2020 Office of Emergency Management Director's New Year Message

January 1, 2020

Dear Colorado Emergency Managers:

2019 was a productive year for emergency managers.  We saw the innovative use of a Unified Coordination Group to mitigate the effects of a record avalanche season while preparing for the potential consequences of flooding.  We conducted the first state-delivered FEMA Basic Emergency Management Academy, graduating 45 Colorado students.  We secured the most pre-disaster mitigation funding for Colorado ever, including $10m for the Goose Pasture Tarn Dam above Breckenridge.  Additionally, we began to think deliberately about how to prepare future emergency managers to be successful in the complex, adaptive systems that will define their environment.  The initiatives we undertook last year have begun to pay off so this year I want to continue to build on that investment.  With that in mind, I intend to focus on three overarching areas, two of which are the same as 2019: Alert and warning and mitigation.  The third is recovery. 

Alert and Warning.  In 2019, Colorado made some progress towards being better able to alert and warn our communities of hazards and disasters.  Eighty-three percent (83%) of our counties have an alert and warning plan and 53 percent of our counties are covered by an IPAWS alerting authority.  This is definitely an improvement from 2018.  However, we still have work to do.  Too many of our community members are still at risk of being left uninformed during an incident.  If we can’t tell them what we need them to do during a disaster, we can’t expect them to do it.  We also have a significant amount of work to do when it comes to testing and exercising the plans we do have.  Only 11 percent of our plans have been exercised!  I encourage all of you to incorporate your alert and warning plans into your exercises in 2020 to test them.  We all want to be confident these important plans will work.

Mitigation.  2019 was a good year for mitigation in Colorado, but we have to stay focused on this important work.  It is a centerpiece of emergency management.  We prepare for what we cannot mitigate and we respond to and recover from what wasn’t mitigated.  Last year, Colorado applied for $18m in pre-disaster mitigation grant funding from FEMA.  As FEMA continues to implement the Building Resilient Infrastructure and Communities (BRIC) program under the Disaster Recovery Reform Act (DRRA), we’ll have even more opportunities to secure FEMA funding to pursue critical pre-disaster mitigation.  The new BRIC program will focus on the important work of building resilient infrastructure.  Applications for these grants can be arduous, but we can’t miss the chance to address aging infrastructure or changing environmental hazards that threaten our communities.  In 2020, I’ll be reaching out to county commissioners and county administrators/managers and Tribal Nations to encourage them to take advantage of this program.  I’ll work to help them understand the return on investment for mitigation projects which range from 3:1 to 6:1 over recovery costs.   We look forward to working with all of you as this new program unfolds.

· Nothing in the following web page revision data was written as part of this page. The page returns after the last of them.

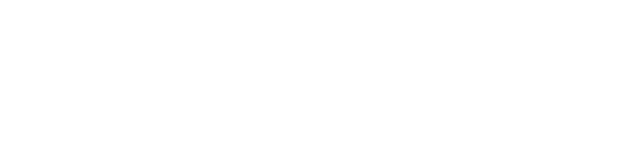
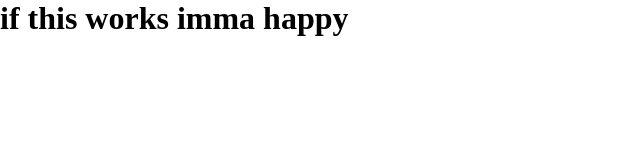
Before and after one commit to MeowingDavis/Boilerplate_git, a plain HTML site: page index.html in a window 1280 px wide. Shown: the whole page, without its empty margins (0-640 px from the left). Drawn offline with Linux system fonts and the light colour scheme.

Commit message:
Update index.html
just testing

```diff
--- a/index.html
+++ b/index.html
@@ -11,7 +11,7 @@
 <body>
 
 
-
+    <h1>if this works imma happy</h1>
 
 </body>
 
```
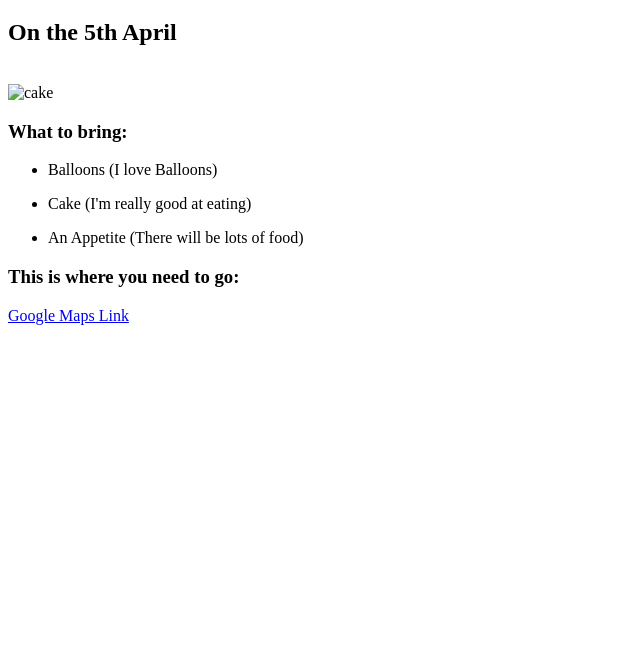
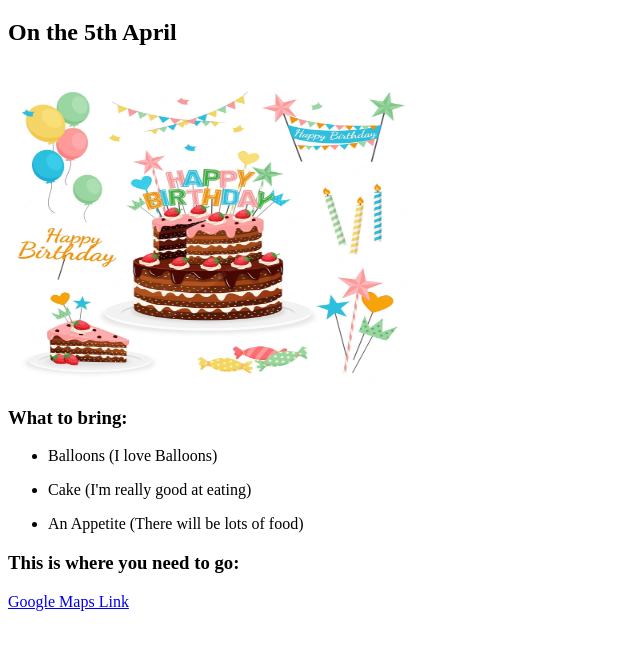
Before and after one commit to IshanKapoor12/html-portfolio, a plain HTML site: page public/Invite.html in a window 1280 px wide. Shown: the part 61-710 px from the top of the page, without its empty margins (0-640 px from the left). Drawn offline with Linux system fonts and the light colour scheme.

Commit message:
Update Invite.html

```diff
--- a/public/Invite.html
+++ b/public/Invite.html
@@ -9,7 +9,7 @@
 
     <h2>On the 5th April</h2>
     <br>
-    <img src="cake.avif" alt="cake" height="300" width="400">
+    <img src="/cake.avif" alt="cake" height="300" width="400">
     <h3>What to bring:</h3>
     <ul>
         <li>
```
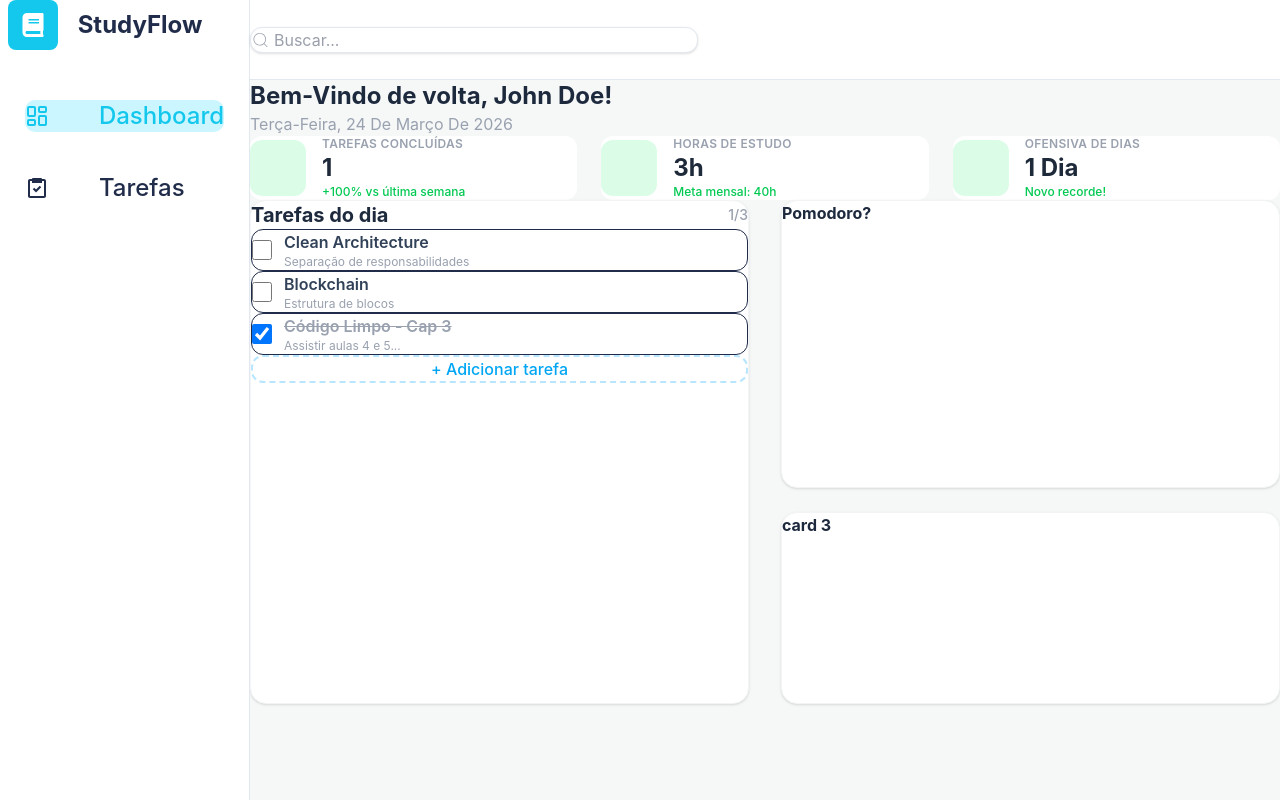
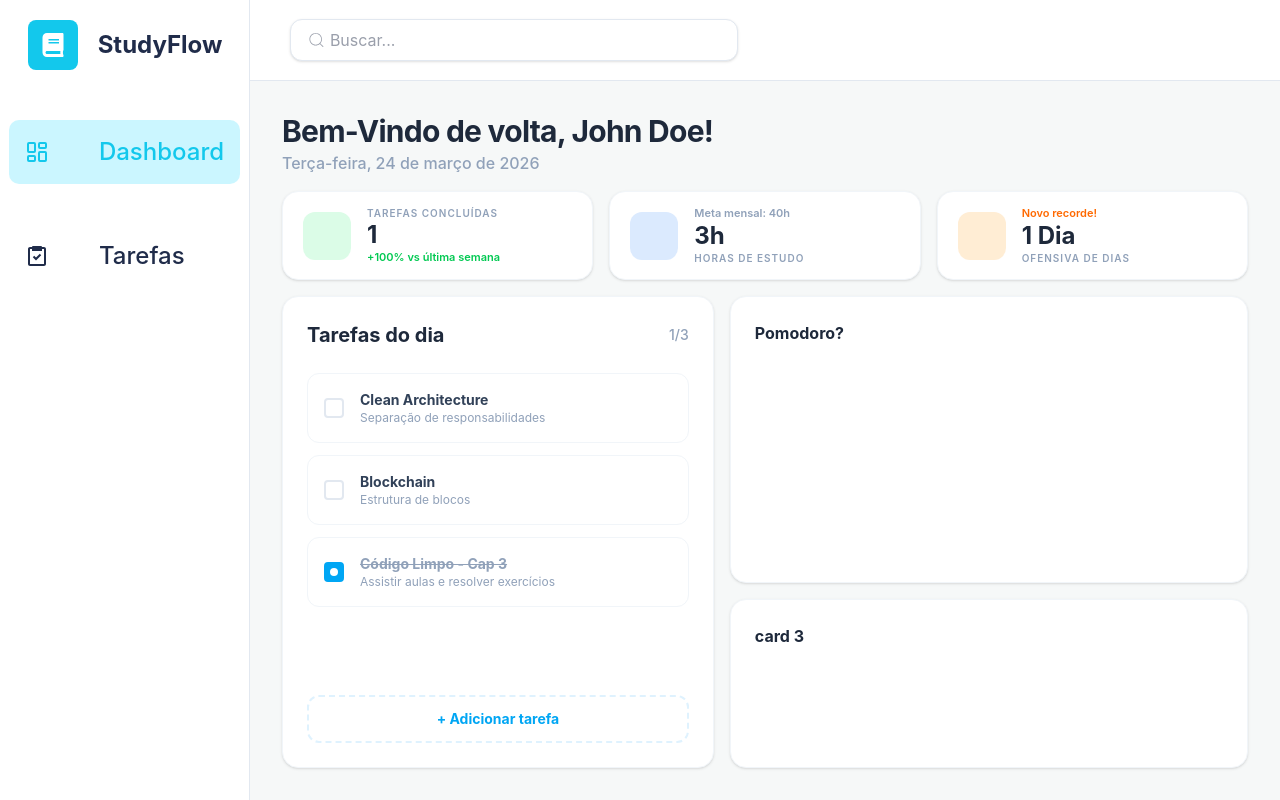
Before and after one commit to MadureiraHenrique/StudyPlanning, a Next.js app in the folder src/frontend/: page / in a window 1280 px wide. Built offline with nearby package versions, Linux system fonts and the light colour scheme.

Commit message:
feat: refinamentos visuais no dashboard e nos cards de status

```diff
--- a/src/frontend/app/globals.css
+++ b/src/frontend/app/globals.css
@@ -14,7 +14,6 @@
 }
 
 * {
-  padding: 0;
   box-sizing: border-box;
   margin: 0;
 }
--- a/src/frontend/app/page.tsx
+++ b/src/frontend/app/page.tsx
@@ -3,30 +3,51 @@ import { TaskList } from "@/components/layout/taskList";
 
 export default function DashboardPage() {
   return (
-    <div className="space-y-8">
-      <div>
-        <h1 className="text-2xl font-bold text-slate-800">Bem-Vindo de volta, John Doe!</h1>
-        <p className="text-gray-400 capitalize">
-          {new Date().toLocaleDateString("pt-BR", { weekday: 'long', day: 'numeric', month: 'long', year: 'numeric' })}
+    <div className="flex flex-col gap-4 h-full">
+      <div className="flex flex-col gap-0.5">
+        <h1 className="text-3xl font-bold text-[#1e293b] tracking-tight">
+          Bem-Vindo de volta, John Doe!
+        </h1>
+        <p className="text-slate-400 font-medium first-letter:uppercase">
+          {new Date().toLocaleDateString("pt-BR", {
+            weekday: 'long', day: 'numeric', month: 'long', year: 'numeric'
+          })}
         </p>
       </div>
-
-      <div className="grid grid-cols-1 md:grid-cols-3 gap-6">
-        <StatCard title="Tarefas concluídas" value={1} change="+100% vs última semana" />
-        <StatCard title="Horas de estudo" value="3h" change="Meta mensal: 40h" />
-        <StatCard title="Ofensiva de dias" value="1 Dia" change="Novo recorde!" />
+      <div className="flex flex-wrap lg:flex-nowrap gap-4">
+        <StatCard
+          title="Tarefas concluídas"
+          value={1}
+          change="+100% vs última semana"
+          colorClass="bg-green-100"
+          changeColorClass="text-green-500"
+        />
+        <StatCard
+          title="Horas de estudo"
+          value="3h"
+          change="Meta mensal: 40h"
+          colorClass="bg-blue-100"
+          changeColorClass="text-slate-400"
+          invertLabel
+        />
+        <StatCard
+          title="Ofensiva de dias"
+          value="1 Dia"
+          change="Novo recorde!"
+          colorClass="bg-orange-100"
+          changeColorClass="text-orange-500"
+          invertLabel
+        />
       </div>
-
-      <div className="grid grid-cols-1 lg:grid-cols-2 gap-8">
+      <div className="grid grid-cols-1 lg:grid-cols-[1fr_1.2fr] gap-4 flex-1">
         <TaskList />
-
-        <div className="flex flex-col gap-6">
-           <div className="bg-white p-6 rounded-2xl border border-gray-100 shadow-sm h-72">
-             <h2 className="font-bold text-slate-800">Pomodoro?</h2>
-           </div>
-           <div className="bg-white p-6 rounded-2xl border border-gray-100 shadow-sm h-48">
-             <h2 className="font-bold text-slate-800">card 3</h2>
-           </div>
+        <div className="flex flex-col gap-4 h-full">
+          <div className="bg-white p-6 rounded-2xl border border-slate-100 shadow-sm flex-[2]">
+            <h2 className="text-base font-bold text-[#1e293b]">Pomodoro?</h2>
+          </div>
+          <div className="bg-white p-6 rounded-2xl border border-slate-100 shadow-sm flex-1">
+            <h2 className="text-base font-bold text-[#1e293b]">card 3</h2>
+          </div>
         </div>
       </div>
     </div>
--- a/src/frontend/components/layout/taskList.tsx
+++ b/src/frontend/components/layout/taskList.tsx
@@ -1,30 +1,35 @@
 export function TaskList() {
   const tasks = [
-    { id: 1, title: "Clean Architecture", sub: "Separação de responsabilidades", done: false },
-    { id: 2, title: "Blockchain", sub: "Estrutura de blocos", done: false },
-    { id: 3, title: "Código Limpo - Cap 3", sub: "Assistir aulas 4 e 5...", done: true },
+    { title: "Clean Architecture", sub: "Separação de responsabilidades", done: false },
+    { title: "Blockchain", sub: "Estrutura de blocos", done: false },
+    { title: "Código Limpo - Cap 3", sub: "Assistir aulas e resolver exercícios", done: true },
   ];
 
   return (
-    <div className="bg-white p-6 rounded-2xl border border-gray-100 shadow-sm flex-1">
+    <div className="bg-white p-6 rounded-2xl border border-slate-100 shadow-sm flex flex-col h-full">
       <div className="flex justify-between items-center mb-4">
-        <h2 className="text-xl font-bold text-slate-800">Tarefas do dia</h2>
-        <span className="text-sm text-gray-400 font-medium">1/3</span>
+        <h2 className="text-xl font-bold text-[#1E293B]">Tarefas do dia</h2>
+        <span className="text-sm text-slate-400 font-medium">1/3</span>
       </div>
+      <br />
 
-      <div className="space-y-3">
-        {tasks.map(task => (
-          <div key={task.id} className="flex items-center gap-3 p-4 border rounded-xl hover:bg-slate-50 transition-colors">
-            <input type="checkbox" checked={task.done} className="w-5 h-5 rounded border-gray-300 text-blue-600" />
-            <div>
-              <p className={`font-semibold ${task.done ? 'line-through text-gray-400' : 'text-slate-700'}`}>{task.title}</p>
-              <p className="text-xs text-gray-400">{task.sub}</p>
+      <div className="flex flex-col gap-3 flex-1">
+        {tasks.map((task, index) => (
+          <div key={index} className="flex items-center gap-4 p-4 rounded-xl border border-slate-100 hover:bg-slate-50 transition-all cursor-pointer">
+            <div className={`w-5 h-5 rounded border-2 flex items-center justify-center shrink-0 ${task.done ? 'bg-sky-500 border-sky-500' : 'border-slate-200'}`}>
+              {task.done && <div className="w-2 h-2 bg-white rounded-sm" />}
+            </div>
+            <div className="flex-1">
+              <p className={`text-sm font-bold ${task.done ? 'text-slate-400 line-through' : 'text-slate-700'}`}>
+                {task.title}
+              </p>
+              <p className="text-xs text-slate-400">{task.sub}</p>
             </div>
           </div>
         ))}
       </div>
 
-      <button className="w-full mt-4 py-3 border-2 border-dashed border-sky-200 text-sky-500 rounded-xl font-medium hover:bg-sky-50 transition-all">
+      <button className="w-full mt-4 py-3 border-2 border-dashed border-sky-100 text-sky-500 rounded-xl font-bold text-sm hover:bg-sky-50 transition-all">
         + Adicionar tarefa
       </button>
     </div>
--- a/src/frontend/components/ui/stat-card.tsx
+++ b/src/frontend/components/ui/stat-card.tsx
@@ -2,22 +2,30 @@ type StatCardProps = {
   title: string;
   value: string | number;
   change?: string;
-  positive?: boolean;
+  colorClass: string;
+  changeColorClass?: string;
+  invertLabel?: boolean;
 };
 
-export function StatCard({ title, value, change, positive = true }: StatCardProps) {
+export function StatCard({ title, value, change, colorClass = "bg-green-100", changeColorClass = "text-green-500", invertLabel = false }: StatCardProps) {
   return (
-    <div className="bg-white rounded-xl flex items-center gap-4 flex-1">
-      <div className="w-14 h-14 rounded-xl bg-green-100"/>
-      <div>
-        <p className="text-xs font-semibold text-gray-400 uppercase tracking-wide">{title}</p>
-        <p className="text-2xl font-bold text-gray-800">{value}</p>
-        {change && (
-          <p className={`text-xs font-medium ${positive ? "text-green-500" : "text-red-500"}`}>
-            {change}
-          </p>
+    <div className="bg-white px-5 py-4 rounded-2xl border border-slate-100 flex items-center gap-4 flex-1 shadow-sm min-w-[220px]">
+      <div className={`w-12 h-12 rounded-xl ${colorClass} shrink-0`} />
+
+      <div className="flex flex-col gap-0.5">
+        {invertLabel ? (
+          <>
+            {change && <p className={`text-[11px] font-semibold ${changeColorClass} leading-none`}>{change}</p>}
+            <p className="text-2xl font-bold text-[#1e293b] leading-tight">{value}</p>
+            <p className="text-[10px] font-semibold text-slate-400 uppercase tracking-widest leading-none">{title}</p>
+          </>
+        ) : (
+          <>
+            <p className="text-[10px] font-semibold text-slate-400 uppercase tracking-widest leading-none">{title}</p>
+            <p className="text-2xl font-bold text-[#1e293b] leading-tight">{value}</p>
+            {change && <p className={`text-[11px] font-semibold ${changeColorClass} leading-none`}>{change}</p>}
+          </>
         )}
-        <p>{}</p>
       </div>
     </div>
   );
```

Recovery.  This is perhaps the most complex and least-understood mission area in emergency management.  The difficulty of assessing damages, the vast array of state and federal agencies involved, their complex and sometimes confusing requirements and competing recovery demands make recovery a daunting undertaking.  Perhaps for that reason, most of our counties have not properly planned for recovery.  In fact, only 31 percent of our counties have a pre-disaster recovery plan.  To help improve this, in 2020 the Colorado Office of Emergency Management will develop a Colorado specific recovery guide to help counties and the Tribal Nations develop a relevant, tailored recovery plan for their communities.  I will also be engaging county commissioners and county administrators/managers and the Tribes on the importance of these plans as well. 

We all know that effective emergency management is a team effort.  We operate within systems of systems and have many interdependencies.  I encourage you to share this message and share your priorities with your community leaders and partners in both the public and private/volunteer sectors.  One great place to do this is in your Multi-Agency Coordination (MAC) and the Local Emergency Planning Committee (LEPC) meetings.

It continues to be a great privilege to serve you and the people of Colorado.  My team and I look forward to working with you in 2020 on these and other important emergency management objectives.     

We’ll see you out there.



Michael Willis

Director, Colorado Office of Emergency Management

Division of Homeland Security and Emergency Management

Download the OEM Director's 2020 New Year Message.